──────── Material for this exercise ────────
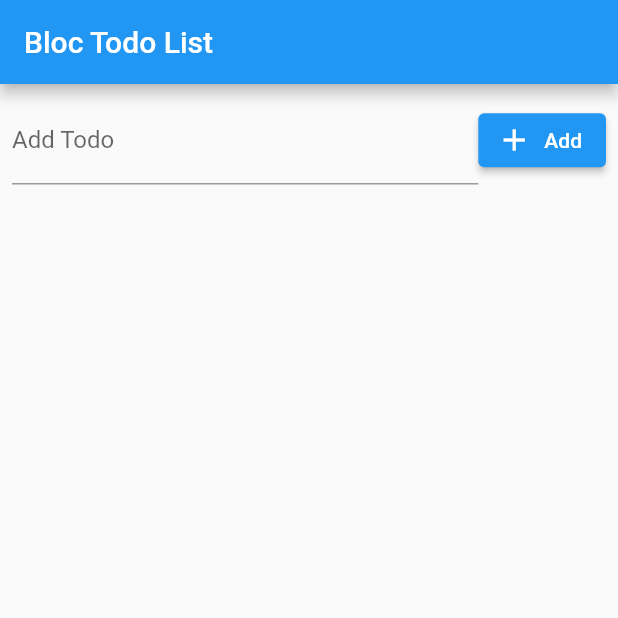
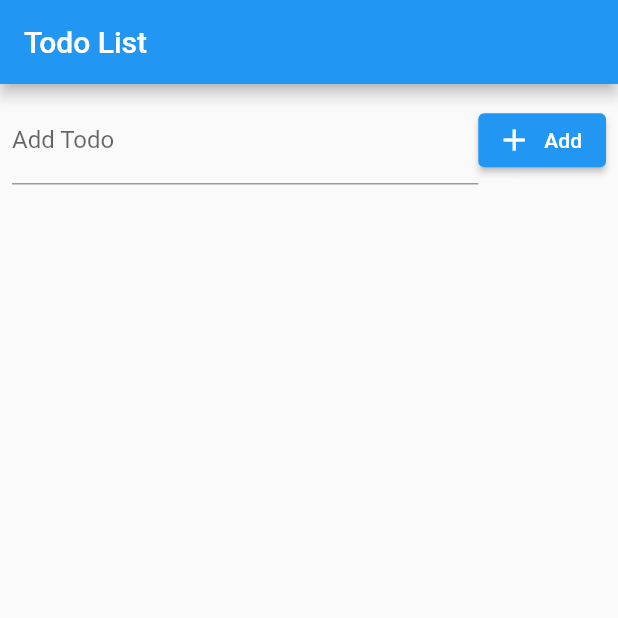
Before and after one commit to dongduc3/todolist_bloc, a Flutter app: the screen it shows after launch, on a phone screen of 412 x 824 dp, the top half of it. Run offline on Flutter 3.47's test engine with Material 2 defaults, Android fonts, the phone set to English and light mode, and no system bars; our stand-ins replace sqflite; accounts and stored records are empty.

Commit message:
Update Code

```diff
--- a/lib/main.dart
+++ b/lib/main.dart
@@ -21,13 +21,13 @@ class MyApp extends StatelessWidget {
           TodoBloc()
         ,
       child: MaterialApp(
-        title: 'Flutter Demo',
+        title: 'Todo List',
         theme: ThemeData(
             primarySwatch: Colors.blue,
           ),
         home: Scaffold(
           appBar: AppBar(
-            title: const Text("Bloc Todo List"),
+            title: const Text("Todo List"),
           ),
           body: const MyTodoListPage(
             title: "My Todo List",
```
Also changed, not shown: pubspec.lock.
────────
Task brief: Could you show every line of the material that includes the string "const"?

Exercise answer:
-            title: const Text("Bloc Todo List"),
+            title: const Text("Todo List"),
           body: const MyTodoListPage(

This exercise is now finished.